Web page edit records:
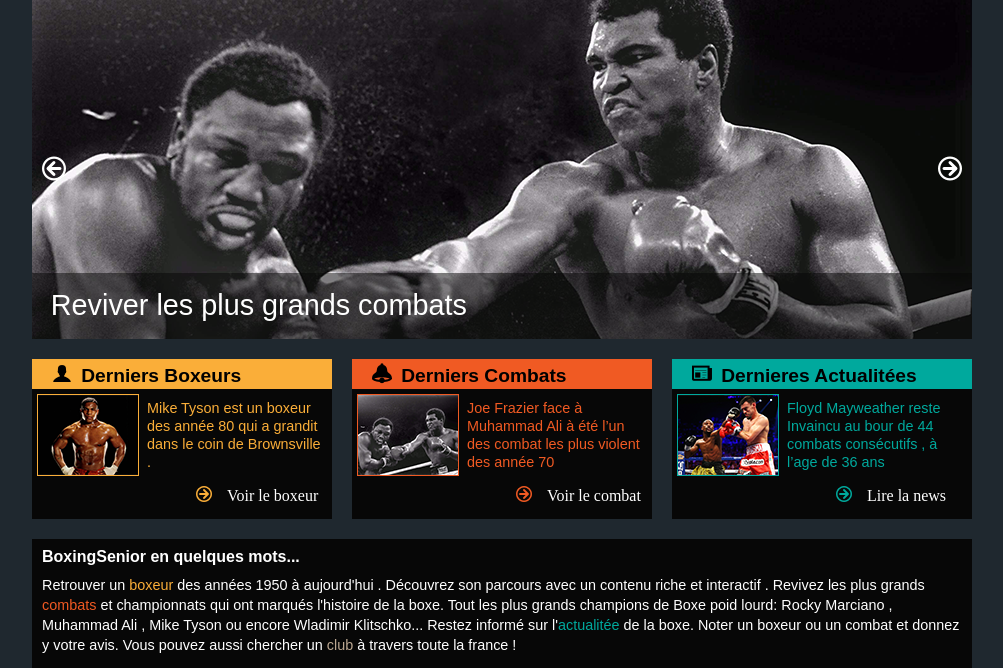
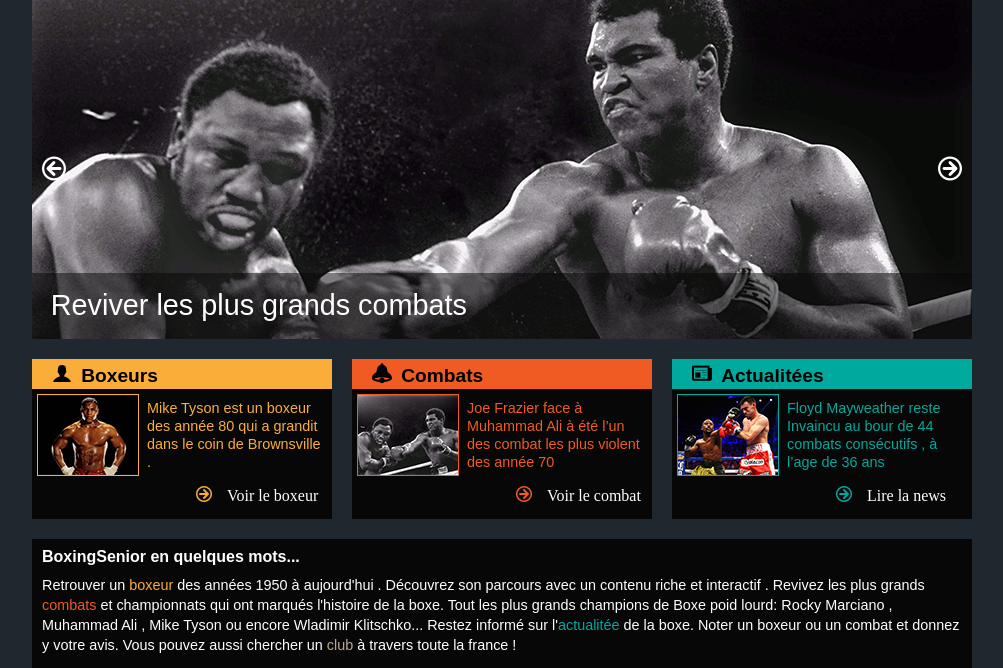
Before and after one commit to jrorsini/Boxing, a PHP site: page / in a window 1280 px wide. Shown: the part 64-732 px from the top of the page, without its empty margins (138-1141 px from the left). Run offline with PHP 8.4, Linux system fonts and the light colour scheme; some web fonts are replaced.

Commit message:
Modification mineur au niveau des rubriques

```diff
--- a/index.php
+++ b/index.php
@@ -87,7 +87,7 @@ if (!empty($_POST)) {
 			</div>
 
 			<section class="boxers_bloc">
-				<h2 class="bg_gold">Derniers Boxeurs</h2>
+				<h2 class="bg_gold">Boxeurs</h2>
 				<article>
 					<img src="img/img1.png" class="border_gold">
 					<p class="color_gold">Mike Tyson est un boxeur des année 80 qui a grandit dans le coin de Brownsville .</p>
@@ -95,7 +95,7 @@ if (!empty($_POST)) {
 				</article>
 			</section>
 			<section class="fights_bloc">
-				<h2 class="bg_orange">Derniers Combats</h2>
+				<h2 class="bg_orange">Combats</h2>
 				<article>
 					<img src="img/img2.png" class="border_orange">
 					<p class="color_orange">Joe Frazier face à Muhammad Ali à été l’un des combat les plus violent des année 70</p>
@@ -103,7 +103,7 @@ if (!empty($_POST)) {
 				</article>
 			</section>
 			<section class="news_bloc">
-				<h2 class="bg_blue">Dernieres Actualitées</h2>
+				<h2 class="bg_blue">Actualitées</h2>
 				<article>
 					<img src="img/img3.png" class="border_blue">
 					<p class="color_blue">Floyd Mayweather reste Invaincu au bour de 44 combats consécutifs , à l’age de 36 ans</p>
```
Also changed, not shown: 2 other files.
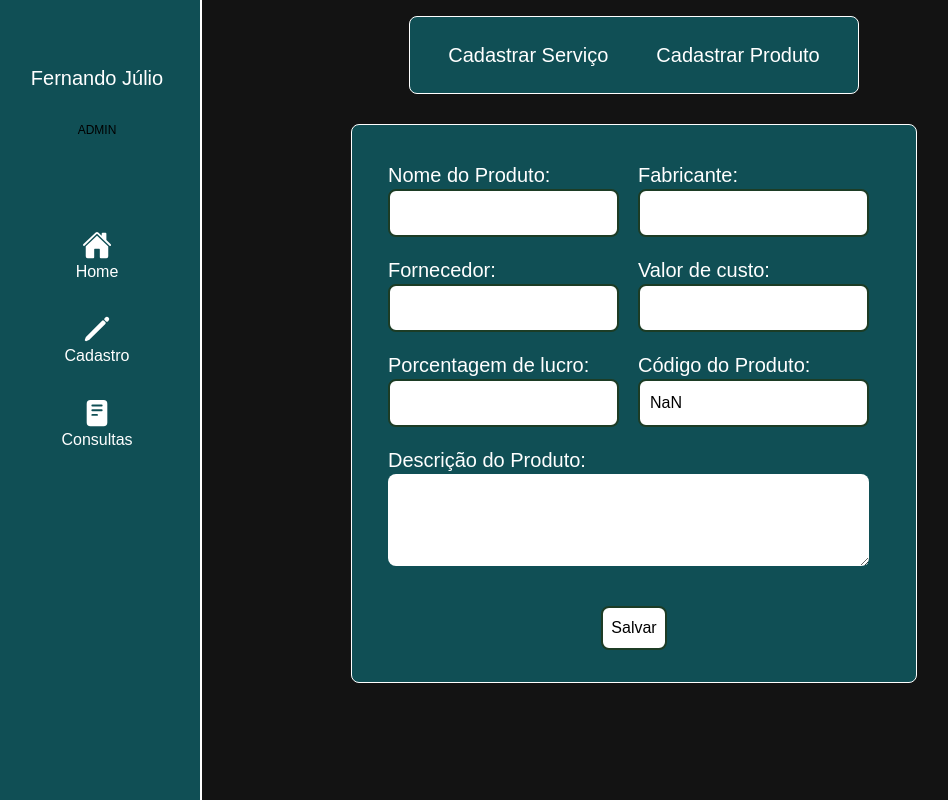
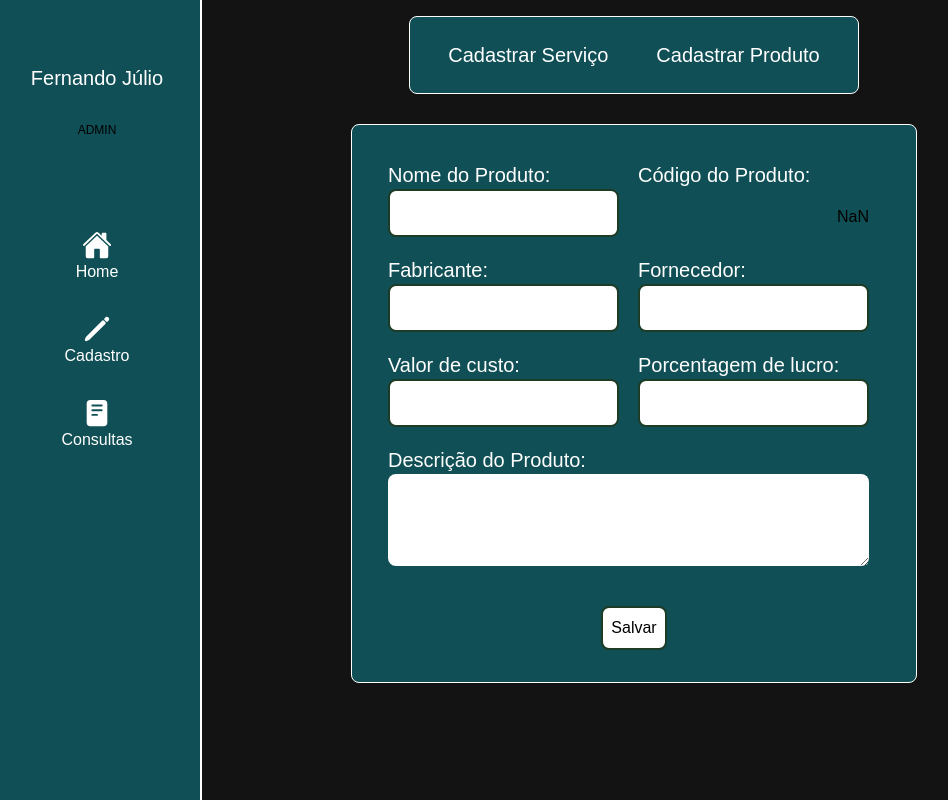
Before and after one commit to FernandoJMartins/Garagee, a Next.js app: page /Cadastro in a window 1280 px wide. Both pictures are taken after a click on the element "Cadastrar Produto". Shown: the whole page, without its empty margins (6-954 px from the left). Built offline with nearby package versions, Linux system fonts and the light colour scheme; no server answers; the database is empty.

Commit message:
servicoADD fix

```diff
--- a/src/app/contexts/teste.js
+++ b/src/app/contexts/teste.js
@@ -187,7 +187,9 @@ export default function ServicoProvider({ children }) {
 
   };
   const createServico = async (servico) => {
-    const newServico = await create('servico', servico);
+    const id = await getLastCodFrom('servico');
+
+    const newServico = await create('servico', { ...servico, Código: id + 1});
 
     setServico(newServico);
     console.log(newServico)
@@ -208,8 +210,9 @@ export default function ServicoProvider({ children }) {
     setProduto(newProduto);
   };
 
-  const getNewId = async (Produto) => {
-    const lastCod = await getLastCodFrom('Produto');
+  const getNewId = async (resource) => {
+    const table = String(resource);
+    const lastCod = await getLastCodFrom(table);
     return lastCod + 1;
   }
 
--- a/src/components/Cadastro/CadProdutoForm.jsx
+++ b/src/components/Cadastro/CadProdutoForm.jsx
@@ -57,7 +57,7 @@ export default function CadProdutoForm(){
             </label>
             <input
               onChange={handleChange}
-              value={ProdutoData.Nome}
+
               type="text"
               name="Nome"
               id="nomeProduto"
@@ -65,6 +65,14 @@ export default function CadProdutoForm(){
               autoComplete="off"
               className="p-[10px] rounded-lg bg-white"
             />
+          </div>
+          <div id="IdProduto" className="m-1 flex flex-col mr-[15px] mb-[15px]">
+            <label className="text-xl text-white" htmlFor="IdProduto">
+              Código do Produto:
+            </label>
+            <div className="flex justify-center center align-center mt-4 ml-auto">
+            {cod}
+              </div>
           </div>
           <div
             id="fabricante"
@@ -75,7 +83,6 @@ export default function CadProdutoForm(){
             </label>
             <input
               onChange={handleChange}
-              value={ProdutoData.Fabricante}
               type="text"
               name="Fabricante"
               id="fabricante"
@@ -93,7 +100,6 @@ export default function CadProdutoForm(){
             </label>
             <input
               onChange={handleChange}
-              value={ProdutoData.Fornecedor}
               autoComplete="off"
               name="Fornecedor"
               id="Fornecedor"
@@ -110,7 +116,6 @@ export default function CadProdutoForm(){
             </label>
             <input
               onChange={handleChange}
-              value={ProdutoData.ValorCusto}
               type="text"
               name="ValorCusto"
               id="valorProduto"
@@ -131,7 +136,6 @@ export default function CadProdutoForm(){
             </label>
             <input
               onChange={handleChange}
-              value={ProdutoData.PorcentagemLucro}
               type="text"
               name="PorcentagemLucro"
               id="porcentagem_lucroProduto"
@@ -140,21 +144,7 @@ export default function CadProdutoForm(){
               className="p-[10px] rounded-lg bg-white"
             />
           </div>
-          <div id="IdProduto" className="m-1 flex flex-col mr-[15px] mb-[15px]">
-            <label className="text-xl text-white" htmlFor="IdProduto">
-              Código do Produto:
-            </label>
-            <input
-              onChange=""
-              value={cod}
-              type="text"
-              name="cod"
-              id="cod"
-              placeholder=""
-              autoComplete="off"
-              className="p-[10px] rounded-lg bg-white"
-            />
-          </div>
+
         </div>
         <div
           id="DescricaoProduto"
@@ -165,7 +155,6 @@ export default function CadProdutoForm(){
           </label>
           <textarea
             onChange={handleChange}
-            value={ProdutoData.Descrição}
             type="text"
             name="Descrição"
             id="Descrição"
--- a/src/components/Cadastro/CadServico.jsx
+++ b/src/components/Cadastro/CadServico.jsx
@@ -6,14 +6,19 @@ export default function CadServico(){
         servico,
         createServico
         } = useServico()
+
+
     const handleChange = (event) => {
         let { name, value } = event.target;
-
         setServico({ ...servico, [name]: value });
       };
 
+
     const handleFormSubmit = async (event) => {
         event.preventDefault();
+
+        let { name, value } = event.target;
+        setServico({ ...servico, [name]: value });
         await createServico(servico);
         alert("Serviço cadastrado com sucesso!")
       };
@@ -34,7 +39,6 @@ export default function CadServico(){
                         </label>
                         <input
                         onChange={handleChange}
-                        value={servico.Nome}
                         type="text"
                         name="Nome"
                         id="nomeServico"
@@ -51,7 +55,6 @@ export default function CadServico(){
                         </label>
                         <input
                         onChange={handleChange}
-                        value={servico.ValorCusto}
                         type="text"
                         name="ValorCusto"
                         id="ValorCustoServico"
@@ -68,7 +71,6 @@ export default function CadServico(){
                         </label>
                         <textarea
                             onChange={handleChange}
-                            value={servico.Descrição}
                             type="text"
                             name="Descrição"
                             id="DescricaoServico"
--- a/src/components/Cards/CardServicoConsulta.jsx
+++ b/src/components/Cards/CardServicoConsulta.jsx
@@ -5,7 +5,7 @@ export default function CardServicoConsulta({result}){
 
     <div className='flex justify-center items-center ml-[50px] pt-[30px]'>
     <div className="bg-white rounded-lg shadow-md p-6 max-w-xs mx-auto w-80">
-      <h2 className="text-xl font-semibold mb-4">Serviço de id: {result && result.ID}</h2>
+      <h2 className="text-xl font-semibold mb-4">Serviço de id: {result && result.Código}</h2>
       <div className="mb-4">
         <label className="block text-gray-700 text-sm font-bold mb-2" htmlFor="campo1">
           Nome:
```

TASK – Looking through the data above, copy out each line in which the string "await" occurs.

SOLUTION TO THE PROBLEM –
-    const newServico = await create('servico', servico);
+    const id = await getLastCodFrom('servico');
+    const newServico = await create('servico', { ...servico, Código: id + 1});
-    const lastCod = await getLastCodFrom('Produto');
+    const lastCod = await getLastCodFrom(table);
         await createServico(servico);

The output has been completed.